++++ Provided material ++++

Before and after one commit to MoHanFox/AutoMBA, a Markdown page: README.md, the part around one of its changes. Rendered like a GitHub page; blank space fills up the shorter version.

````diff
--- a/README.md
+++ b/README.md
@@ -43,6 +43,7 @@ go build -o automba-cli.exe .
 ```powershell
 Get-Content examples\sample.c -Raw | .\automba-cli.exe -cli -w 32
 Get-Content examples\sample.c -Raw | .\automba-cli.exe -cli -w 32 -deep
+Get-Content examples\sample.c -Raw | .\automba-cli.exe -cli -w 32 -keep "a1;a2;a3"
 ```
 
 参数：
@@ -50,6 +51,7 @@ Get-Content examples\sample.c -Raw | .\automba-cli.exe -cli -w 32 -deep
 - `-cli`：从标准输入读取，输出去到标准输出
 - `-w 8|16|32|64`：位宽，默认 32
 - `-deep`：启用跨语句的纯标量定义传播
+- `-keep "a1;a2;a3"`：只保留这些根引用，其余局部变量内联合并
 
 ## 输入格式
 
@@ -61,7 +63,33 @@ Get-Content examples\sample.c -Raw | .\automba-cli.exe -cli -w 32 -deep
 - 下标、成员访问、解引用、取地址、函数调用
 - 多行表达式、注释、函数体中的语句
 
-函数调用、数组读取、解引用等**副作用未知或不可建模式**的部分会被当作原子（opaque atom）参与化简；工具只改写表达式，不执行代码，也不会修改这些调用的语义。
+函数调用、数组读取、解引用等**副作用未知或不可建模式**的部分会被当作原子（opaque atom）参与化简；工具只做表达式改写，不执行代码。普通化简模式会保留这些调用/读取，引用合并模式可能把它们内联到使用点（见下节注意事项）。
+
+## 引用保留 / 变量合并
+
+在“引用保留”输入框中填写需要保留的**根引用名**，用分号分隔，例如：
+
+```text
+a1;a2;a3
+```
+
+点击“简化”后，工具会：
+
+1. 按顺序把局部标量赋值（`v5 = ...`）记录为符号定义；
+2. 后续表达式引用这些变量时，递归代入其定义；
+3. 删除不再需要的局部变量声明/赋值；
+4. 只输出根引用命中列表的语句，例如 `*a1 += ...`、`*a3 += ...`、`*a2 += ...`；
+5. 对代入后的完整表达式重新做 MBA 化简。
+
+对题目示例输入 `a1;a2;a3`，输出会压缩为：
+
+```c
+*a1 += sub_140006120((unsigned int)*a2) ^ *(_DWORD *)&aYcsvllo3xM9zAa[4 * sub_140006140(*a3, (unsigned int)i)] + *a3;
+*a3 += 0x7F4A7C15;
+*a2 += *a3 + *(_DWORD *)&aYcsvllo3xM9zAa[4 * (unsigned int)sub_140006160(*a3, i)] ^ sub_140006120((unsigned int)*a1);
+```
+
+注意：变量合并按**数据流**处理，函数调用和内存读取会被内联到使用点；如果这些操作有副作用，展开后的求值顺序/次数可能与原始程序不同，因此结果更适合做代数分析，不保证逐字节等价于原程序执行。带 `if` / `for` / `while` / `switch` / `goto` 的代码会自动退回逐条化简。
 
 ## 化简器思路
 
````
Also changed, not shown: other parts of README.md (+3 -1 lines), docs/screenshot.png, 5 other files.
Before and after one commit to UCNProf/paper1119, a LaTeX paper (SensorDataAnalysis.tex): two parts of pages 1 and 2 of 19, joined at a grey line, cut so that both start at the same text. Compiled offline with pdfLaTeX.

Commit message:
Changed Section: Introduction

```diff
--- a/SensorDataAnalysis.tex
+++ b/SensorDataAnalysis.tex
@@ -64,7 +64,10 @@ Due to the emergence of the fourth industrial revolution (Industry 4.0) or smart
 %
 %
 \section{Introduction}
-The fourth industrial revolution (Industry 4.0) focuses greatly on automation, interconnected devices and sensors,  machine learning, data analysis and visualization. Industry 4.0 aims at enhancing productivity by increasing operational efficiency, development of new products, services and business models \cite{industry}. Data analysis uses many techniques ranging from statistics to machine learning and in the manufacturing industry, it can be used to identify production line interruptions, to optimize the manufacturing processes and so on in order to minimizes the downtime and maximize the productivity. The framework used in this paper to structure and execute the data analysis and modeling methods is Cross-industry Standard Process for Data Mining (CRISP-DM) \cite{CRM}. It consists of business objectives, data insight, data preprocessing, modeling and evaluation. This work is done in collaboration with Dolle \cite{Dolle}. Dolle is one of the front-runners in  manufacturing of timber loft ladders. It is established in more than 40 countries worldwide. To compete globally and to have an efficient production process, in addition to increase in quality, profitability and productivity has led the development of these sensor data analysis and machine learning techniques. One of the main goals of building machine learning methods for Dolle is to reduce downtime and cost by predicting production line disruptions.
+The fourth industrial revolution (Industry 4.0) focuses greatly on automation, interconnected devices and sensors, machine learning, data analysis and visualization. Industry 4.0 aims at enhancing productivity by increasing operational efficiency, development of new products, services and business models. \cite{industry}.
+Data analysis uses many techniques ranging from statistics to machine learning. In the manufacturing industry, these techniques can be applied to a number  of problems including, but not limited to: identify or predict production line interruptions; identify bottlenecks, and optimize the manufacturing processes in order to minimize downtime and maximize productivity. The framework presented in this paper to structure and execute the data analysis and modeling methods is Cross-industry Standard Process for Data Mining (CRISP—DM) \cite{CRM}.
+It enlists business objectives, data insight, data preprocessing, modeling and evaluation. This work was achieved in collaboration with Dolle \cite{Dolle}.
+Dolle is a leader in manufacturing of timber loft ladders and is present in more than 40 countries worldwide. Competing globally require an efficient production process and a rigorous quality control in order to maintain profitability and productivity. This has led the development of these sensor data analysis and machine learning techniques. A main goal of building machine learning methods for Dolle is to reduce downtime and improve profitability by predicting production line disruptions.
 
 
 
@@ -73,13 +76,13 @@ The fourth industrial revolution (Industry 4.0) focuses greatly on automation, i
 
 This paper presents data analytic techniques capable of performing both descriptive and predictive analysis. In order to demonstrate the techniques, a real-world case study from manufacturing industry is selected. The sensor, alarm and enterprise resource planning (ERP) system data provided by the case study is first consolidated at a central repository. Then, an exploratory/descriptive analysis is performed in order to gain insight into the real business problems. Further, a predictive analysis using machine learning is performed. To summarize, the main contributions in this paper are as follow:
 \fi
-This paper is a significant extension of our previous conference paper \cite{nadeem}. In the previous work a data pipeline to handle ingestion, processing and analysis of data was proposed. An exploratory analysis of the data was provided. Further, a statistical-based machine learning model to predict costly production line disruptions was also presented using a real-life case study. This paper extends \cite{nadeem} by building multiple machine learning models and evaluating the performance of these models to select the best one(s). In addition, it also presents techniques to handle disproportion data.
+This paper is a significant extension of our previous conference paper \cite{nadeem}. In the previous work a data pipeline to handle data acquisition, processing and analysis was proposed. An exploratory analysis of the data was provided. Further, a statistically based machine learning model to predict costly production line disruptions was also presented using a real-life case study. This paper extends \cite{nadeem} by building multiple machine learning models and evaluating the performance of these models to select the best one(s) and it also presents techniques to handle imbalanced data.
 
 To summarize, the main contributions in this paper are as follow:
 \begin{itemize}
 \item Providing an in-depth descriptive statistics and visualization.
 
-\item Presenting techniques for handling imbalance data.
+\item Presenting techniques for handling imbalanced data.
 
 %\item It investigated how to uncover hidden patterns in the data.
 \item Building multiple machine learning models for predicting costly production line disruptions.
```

++++

Exercise details: Make sure every record is repeated exactly.

Output:
Before and after one commit to MoHanFox/AutoMBA, a Markdown page: README.md, the part around one of its changes. Rendered like a GitHub page; blank space fills up the shorter version.

````diff
--- a/README.md
+++ b/README.md
@@ -43,6 +43,7 @@ go build -o automba-cli.exe .
 ```powershell
 Get-Content examples\sample.c -Raw | .\automba-cli.exe -cli -w 32
 Get-Content examples\sample.c -Raw | .\automba-cli.exe -cli -w 32 -deep
+Get-Content examples\sample.c -Raw | .\automba-cli.exe -cli -w 32 -keep "a1;a2;a3"
 ```
 
 参数：
@@ -50,6 +51,7 @@ Get-Content examples\sample.c -Raw | .\automba-cli.exe -cli -w 32 -deep
 - `-cli`：从标准输入读取，输出去到标准输出
 - `-w 8|16|32|64`：位宽，默认 32
 - `-deep`：启用跨语句的纯标量定义传播
+- `-keep "a1;a2;a3"`：只保留这些根引用，其余局部变量内联合并
 
 ## 输入格式
 
@@ -61,7 +63,33 @@ Get-Content examples\sample.c -Raw | .\automba-cli.exe -cli -w 32 -deep
 - 下标、成员访问、解引用、取地址、函数调用
 - 多行表达式、注释、函数体中的语句
 
-函数调用、数组读取、解引用等**副作用未知或不可建模式**的部分会被当作原子（opaque atom）参与化简；工具只改写表达式，不执行代码，也不会修改这些调用的语义。
+函数调用、数组读取、解引用等**副作用未知或不可建模式**的部分会被当作原子（opaque atom）参与化简；工具只做表达式改写，不执行代码。普通化简模式会保留这些调用/读取，引用合并模式可能把它们内联到使用点（见下节注意事项）。
+
+## 引用保留 / 变量合并
+
+在“引用保留”输入框中填写需要保留的**根引用名**，用分号分隔，例如：
+
+```text
+a1;a2;a3
+```
+
+点击“简化”后，工具会：
+
+1. 按顺序把局部标量赋值（`v5 = ...`）记录为符号定义；
+2. 后续表达式引用这些变量时，递归代入其定义；
+3. 删除不再需要的局部变量声明/赋值；
+4. 只输出根引用命中列表的语句，例如 `*a1 += ...`、`*a3 += ...`、`*a2 += ...`；
+5. 对代入后的完整表达式重新做 MBA 化简。
+
+对题目示例输入 `a1;a2;a3`，输出会压缩为：
+
+```c
+*a1 += sub_140006120((unsigned int)*a2) ^ *(_DWORD *)&aYcsvllo3xM9zAa[4 * sub_140006140(*a3, (unsigned int)i)] + *a3;
+*a3 += 0x7F4A7C15;
+*a2 += *a3 + *(_DWORD *)&aYcsvllo3xM9zAa[4 * (unsigned int)sub_140006160(*a3, i)] ^ sub_140006120((unsigned int)*a1);
+```
+
+注意：变量合并按**数据流**处理，函数调用和内存读取会被内联到使用点；如果这些操作有副作用，展开后的求值顺序/次数可能与原始程序不同，因此结果更适合做代数分析，不保证逐字节等价于原程序执行。带 `if` / `for` / `while` / `switch` / `goto` 的代码会自动退回逐条化简。
 
 ## 化简器思路
 
````
Also changed, not shown: other parts of README.md (+3 -1 lines), docs/screenshot.png, 5 other files.
Before and after one commit to UCNProf/paper1119, a LaTeX paper (SensorDataAnalysis.tex): two parts of pages 1 and 2 of 19, joined at a grey line, cut so that both start at the same text. Compiled offline with pdfLaTeX.

Commit message:
Changed Section: Introduction

```diff
--- a/SensorDataAnalysis.tex
+++ b/SensorDataAnalysis.tex
@@ -64,7 +64,10 @@ Due to the emergence of the fourth industrial revolution (Industry 4.0) or smart
 %
 %
 \section{Introduction}
-The fourth industrial revolution (Industry 4.0) focuses greatly on automation, interconnected devices and sensors,  machine learning, data analysis and visualization. Industry 4.0 aims at enhancing productivity by increasing operational efficiency, development of new products, services and business models \cite{industry}. Data analysis uses many techniques ranging from statistics to machine learning and in the manufacturing industry, it can be used to identify production line interruptions, to optimize the manufacturing processes and so on in order to minimizes the downtime and maximize the productivity. The framework used in this paper to structure and execute the data analysis and modeling methods is Cross-industry Standard Process for Data Mining (CRISP-DM) \cite{CRM}. It consists of business objectives, data insight, data preprocessing, modeling and evaluation. This work is done in collaboration with Dolle \cite{Dolle}. Dolle is one of the front-runners in  manufacturing of timber loft ladders. It is established in more than 40 countries worldwide. To compete globally and to have an efficient production process, in addition to increase in quality, profitability and productivity has led the development of these sensor data analysis and machine learning techniques. One of the main goals of building machine learning methods for Dolle is to reduce downtime and cost by predicting production line disruptions.
+The fourth industrial revolution (Industry 4.0) focuses greatly on automation, interconnected devices and sensors, machine learning, data analysis and visualization. Industry 4.0 aims at enhancing productivity by increasing operational efficiency, development of new products, services and business models. \cite{industry}.
+Data analysis uses many techniques ranging from statistics to machine learning. In the manufacturing industry, these techniques can be applied to a number  of problems including, but not limited to: identify or predict production line interruptions; identify bottlenecks, and optimize the manufacturing processes in order to minimize downtime and maximize productivity. The framework presented in this paper to structure and execute the data analysis and modeling methods is Cross-industry Standard Process for Data Mining (CRISP—DM) \cite{CRM}.
+It enlists business objectives, data insight, data preprocessing, modeling and evaluation. This work was achieved in collaboration with Dolle \cite{Dolle}.
+Dolle is a leader in manufacturing of timber loft ladders and is present in more than 40 countries worldwide. Competing globally require an efficient production process and a rigorous quality control in order to maintain profitability and productivity. This has led the development of these sensor data analysis and machine learning techniques. A main goal of building machine learning methods for Dolle is to reduce downtime and improve profitability by predicting production line disruptions.
 
 
 
@@ -73,13 +76,13 @@ The fourth industrial revolution (Industry 4.0) focuses greatly on automation, i
 
 This paper presents data analytic techniques capable of performing both descriptive and predictive analysis. In order to demonstrate the techniques, a real-world case study from manufacturing industry is selected. The sensor, alarm and enterprise resource planning (ERP) system data provided by the case study is first consolidated at a central repository. Then, an exploratory/descriptive analysis is performed in order to gain insight into the real business problems. Further, a predictive analysis using machine learning is performed. To summarize, the main contributions in this paper are as follow:
 \fi
-This paper is a significant extension of our previous conference paper \cite{nadeem}. In the previous work a data pipeline to handle ingestion, processing and analysis of data was proposed. An exploratory analysis of the data was provided. Further, a statistical-based machine learning model to predict costly production line disruptions was also presented using a real-life case study. This paper extends \cite{nadeem} by building multiple machine learning models and evaluating the performance of these models to select the best one(s). In addition, it also presents techniques to handle disproportion data.
+This paper is a significant extension of our previous conference paper \cite{nadeem}. In the previous work a data pipeline to handle data acquisition, processing and analysis was proposed. An exploratory analysis of the data was provided. Further, a statistically based machine learning model to predict costly production line disruptions was also presented using a real-life case study. This paper extends \cite{nadeem} by building multiple machine learning models and evaluating the performance of these models to select the best one(s) and it also presents techniques to handle imbalanced data.
 
 To summarize, the main contributions in this paper are as follow:
 \begin{itemize}
 \item Providing an in-depth descriptive statistics and visualization.
 
-\item Presenting techniques for handling imbalance data.
+\item Presenting techniques for handling imbalanced data.
 
 %\item It investigated how to uncover hidden patterns in the data.
 \item Building multiple machine learning models for predicting costly production line disruptions.
```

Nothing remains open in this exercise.